(Given data Opens)
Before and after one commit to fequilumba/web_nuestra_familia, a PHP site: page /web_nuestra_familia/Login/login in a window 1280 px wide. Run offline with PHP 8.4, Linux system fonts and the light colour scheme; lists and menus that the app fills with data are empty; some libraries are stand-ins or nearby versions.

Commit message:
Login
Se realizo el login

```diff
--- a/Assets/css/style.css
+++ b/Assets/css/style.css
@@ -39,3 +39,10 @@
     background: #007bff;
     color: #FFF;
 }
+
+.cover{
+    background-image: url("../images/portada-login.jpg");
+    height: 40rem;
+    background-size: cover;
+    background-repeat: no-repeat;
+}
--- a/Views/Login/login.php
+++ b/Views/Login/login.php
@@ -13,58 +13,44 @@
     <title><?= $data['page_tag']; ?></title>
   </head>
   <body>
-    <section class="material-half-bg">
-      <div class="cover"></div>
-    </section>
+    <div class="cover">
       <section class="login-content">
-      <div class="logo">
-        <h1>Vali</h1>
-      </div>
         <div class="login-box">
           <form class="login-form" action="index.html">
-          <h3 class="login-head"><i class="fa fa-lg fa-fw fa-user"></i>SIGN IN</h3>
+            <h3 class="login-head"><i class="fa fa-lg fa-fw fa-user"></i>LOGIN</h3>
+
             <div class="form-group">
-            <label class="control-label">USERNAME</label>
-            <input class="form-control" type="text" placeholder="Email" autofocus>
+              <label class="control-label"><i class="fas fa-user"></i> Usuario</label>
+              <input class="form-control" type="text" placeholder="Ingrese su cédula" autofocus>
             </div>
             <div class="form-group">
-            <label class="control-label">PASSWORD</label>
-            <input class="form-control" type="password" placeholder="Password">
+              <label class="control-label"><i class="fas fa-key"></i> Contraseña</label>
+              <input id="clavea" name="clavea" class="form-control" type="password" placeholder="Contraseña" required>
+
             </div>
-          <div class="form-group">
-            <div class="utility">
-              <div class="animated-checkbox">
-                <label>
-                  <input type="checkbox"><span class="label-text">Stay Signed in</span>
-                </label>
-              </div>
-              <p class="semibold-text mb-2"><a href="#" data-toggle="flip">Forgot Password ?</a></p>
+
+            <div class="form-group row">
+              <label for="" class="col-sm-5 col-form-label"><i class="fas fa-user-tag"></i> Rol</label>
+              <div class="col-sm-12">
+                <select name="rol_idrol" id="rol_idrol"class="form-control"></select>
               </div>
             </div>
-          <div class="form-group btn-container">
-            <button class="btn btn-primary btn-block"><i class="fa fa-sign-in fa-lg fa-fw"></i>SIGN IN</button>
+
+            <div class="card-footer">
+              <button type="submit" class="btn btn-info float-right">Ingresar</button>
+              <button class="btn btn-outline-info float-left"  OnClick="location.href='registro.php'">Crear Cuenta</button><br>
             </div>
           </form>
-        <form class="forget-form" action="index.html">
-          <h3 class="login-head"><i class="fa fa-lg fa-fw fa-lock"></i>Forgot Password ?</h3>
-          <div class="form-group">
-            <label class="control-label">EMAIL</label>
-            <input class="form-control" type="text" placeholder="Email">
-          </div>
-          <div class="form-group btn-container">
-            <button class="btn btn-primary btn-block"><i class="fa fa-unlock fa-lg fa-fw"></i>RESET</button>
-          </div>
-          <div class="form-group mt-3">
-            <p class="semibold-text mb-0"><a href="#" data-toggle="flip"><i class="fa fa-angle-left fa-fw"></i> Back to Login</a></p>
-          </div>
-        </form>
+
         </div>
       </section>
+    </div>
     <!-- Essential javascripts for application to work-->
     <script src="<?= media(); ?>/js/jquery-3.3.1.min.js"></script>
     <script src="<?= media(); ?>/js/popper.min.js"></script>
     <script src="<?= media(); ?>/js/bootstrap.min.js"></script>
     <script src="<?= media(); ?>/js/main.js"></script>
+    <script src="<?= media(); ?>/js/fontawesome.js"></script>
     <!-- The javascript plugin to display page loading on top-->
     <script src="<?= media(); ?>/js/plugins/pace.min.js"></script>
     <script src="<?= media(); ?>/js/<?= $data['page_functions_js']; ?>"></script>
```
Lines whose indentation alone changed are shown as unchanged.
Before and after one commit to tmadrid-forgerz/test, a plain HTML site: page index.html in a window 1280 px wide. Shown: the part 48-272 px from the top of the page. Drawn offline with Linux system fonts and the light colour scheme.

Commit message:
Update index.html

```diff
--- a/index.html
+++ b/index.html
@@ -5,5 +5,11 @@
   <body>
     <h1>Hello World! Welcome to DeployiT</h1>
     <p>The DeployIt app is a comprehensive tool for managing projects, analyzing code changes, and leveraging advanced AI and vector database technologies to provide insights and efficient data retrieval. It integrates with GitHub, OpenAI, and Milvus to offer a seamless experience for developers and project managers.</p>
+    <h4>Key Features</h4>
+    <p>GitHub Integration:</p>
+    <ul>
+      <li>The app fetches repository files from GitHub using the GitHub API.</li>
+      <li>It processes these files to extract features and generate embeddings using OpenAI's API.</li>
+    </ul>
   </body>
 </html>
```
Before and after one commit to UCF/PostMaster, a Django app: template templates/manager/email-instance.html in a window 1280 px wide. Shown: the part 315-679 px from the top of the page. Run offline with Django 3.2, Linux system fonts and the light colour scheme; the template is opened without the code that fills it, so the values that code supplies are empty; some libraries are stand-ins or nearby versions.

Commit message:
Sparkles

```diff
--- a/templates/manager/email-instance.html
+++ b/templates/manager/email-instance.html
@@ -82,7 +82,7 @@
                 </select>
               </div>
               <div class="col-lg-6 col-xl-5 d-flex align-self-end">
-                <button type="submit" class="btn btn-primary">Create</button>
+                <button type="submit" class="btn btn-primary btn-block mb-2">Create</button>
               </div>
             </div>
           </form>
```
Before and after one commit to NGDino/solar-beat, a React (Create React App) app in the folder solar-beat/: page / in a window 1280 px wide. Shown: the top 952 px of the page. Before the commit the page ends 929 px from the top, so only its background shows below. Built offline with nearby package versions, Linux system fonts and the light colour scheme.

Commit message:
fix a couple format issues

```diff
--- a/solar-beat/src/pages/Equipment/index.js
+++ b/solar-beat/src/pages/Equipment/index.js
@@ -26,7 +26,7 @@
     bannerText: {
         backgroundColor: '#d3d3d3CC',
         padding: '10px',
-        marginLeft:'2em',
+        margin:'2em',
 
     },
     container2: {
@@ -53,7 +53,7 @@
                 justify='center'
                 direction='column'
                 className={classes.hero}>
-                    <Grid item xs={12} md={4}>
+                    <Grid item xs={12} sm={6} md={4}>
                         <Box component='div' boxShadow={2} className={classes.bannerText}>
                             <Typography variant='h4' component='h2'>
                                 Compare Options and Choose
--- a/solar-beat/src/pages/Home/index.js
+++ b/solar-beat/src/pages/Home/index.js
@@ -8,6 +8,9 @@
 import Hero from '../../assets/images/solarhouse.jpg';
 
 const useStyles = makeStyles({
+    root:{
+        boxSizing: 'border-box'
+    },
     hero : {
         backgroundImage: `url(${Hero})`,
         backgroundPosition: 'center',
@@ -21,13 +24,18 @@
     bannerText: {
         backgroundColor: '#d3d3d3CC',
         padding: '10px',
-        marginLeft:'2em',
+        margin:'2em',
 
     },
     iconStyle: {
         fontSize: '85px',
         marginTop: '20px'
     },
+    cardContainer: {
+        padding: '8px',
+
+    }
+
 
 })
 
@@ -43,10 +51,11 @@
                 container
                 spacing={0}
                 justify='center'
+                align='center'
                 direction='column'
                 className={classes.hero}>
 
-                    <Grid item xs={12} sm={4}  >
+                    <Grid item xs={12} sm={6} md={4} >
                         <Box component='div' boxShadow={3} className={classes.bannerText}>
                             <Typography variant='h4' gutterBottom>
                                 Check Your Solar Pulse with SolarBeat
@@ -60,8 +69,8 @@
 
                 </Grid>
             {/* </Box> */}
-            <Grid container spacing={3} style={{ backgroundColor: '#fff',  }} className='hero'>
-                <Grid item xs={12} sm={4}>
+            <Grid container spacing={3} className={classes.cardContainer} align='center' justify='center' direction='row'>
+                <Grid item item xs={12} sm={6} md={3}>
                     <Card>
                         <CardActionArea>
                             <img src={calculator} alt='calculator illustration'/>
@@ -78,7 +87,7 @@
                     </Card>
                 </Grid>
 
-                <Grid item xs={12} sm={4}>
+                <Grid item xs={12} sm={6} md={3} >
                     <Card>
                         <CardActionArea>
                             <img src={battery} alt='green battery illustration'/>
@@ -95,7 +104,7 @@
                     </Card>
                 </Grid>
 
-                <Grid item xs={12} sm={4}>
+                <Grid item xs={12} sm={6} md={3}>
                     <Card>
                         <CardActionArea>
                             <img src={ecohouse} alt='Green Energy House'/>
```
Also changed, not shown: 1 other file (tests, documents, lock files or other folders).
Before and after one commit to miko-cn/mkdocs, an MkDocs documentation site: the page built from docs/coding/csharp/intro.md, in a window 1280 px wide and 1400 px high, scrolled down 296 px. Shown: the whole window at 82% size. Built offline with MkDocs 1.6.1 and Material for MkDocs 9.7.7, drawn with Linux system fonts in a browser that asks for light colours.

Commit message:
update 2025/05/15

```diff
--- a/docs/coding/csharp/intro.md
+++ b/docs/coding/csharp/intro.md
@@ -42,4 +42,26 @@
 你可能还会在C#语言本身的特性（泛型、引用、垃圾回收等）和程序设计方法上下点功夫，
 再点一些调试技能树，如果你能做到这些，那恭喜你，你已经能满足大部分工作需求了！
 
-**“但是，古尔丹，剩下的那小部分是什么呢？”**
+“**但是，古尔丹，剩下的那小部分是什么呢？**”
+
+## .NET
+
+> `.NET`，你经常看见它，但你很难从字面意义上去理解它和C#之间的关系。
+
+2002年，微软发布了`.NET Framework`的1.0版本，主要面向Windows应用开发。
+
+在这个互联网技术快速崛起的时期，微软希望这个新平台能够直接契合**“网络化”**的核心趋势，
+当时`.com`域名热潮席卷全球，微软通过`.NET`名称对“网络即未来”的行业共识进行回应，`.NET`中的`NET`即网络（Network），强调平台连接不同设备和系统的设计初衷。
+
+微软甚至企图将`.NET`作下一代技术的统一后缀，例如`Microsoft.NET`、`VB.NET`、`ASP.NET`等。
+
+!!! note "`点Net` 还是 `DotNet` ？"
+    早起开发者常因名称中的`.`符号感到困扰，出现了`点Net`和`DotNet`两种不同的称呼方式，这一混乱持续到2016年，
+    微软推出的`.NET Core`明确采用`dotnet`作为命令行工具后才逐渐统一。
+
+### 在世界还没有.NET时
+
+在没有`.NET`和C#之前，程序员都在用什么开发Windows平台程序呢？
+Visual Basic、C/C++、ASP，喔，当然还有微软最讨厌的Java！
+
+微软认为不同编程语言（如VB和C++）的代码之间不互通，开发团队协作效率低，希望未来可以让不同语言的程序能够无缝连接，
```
(Given data Closes)
Aim of the exercise
Gather all lines from the listing above in which "input" occurs.

Written reply
-            <input class="form-control" type="text" placeholder="Email" autofocus>
+              <input class="form-control" type="text" placeholder="Ingrese su cédula" autofocus>
-            <input class="form-control" type="password" placeholder="Password">
+              <input id="clavea" name="clavea" class="form-control" type="password" placeholder="Contraseña" required>
-                  <input type="checkbox"><span class="label-text">Stay Signed in</span>
-            <input class="form-control" type="text" placeholder="Email">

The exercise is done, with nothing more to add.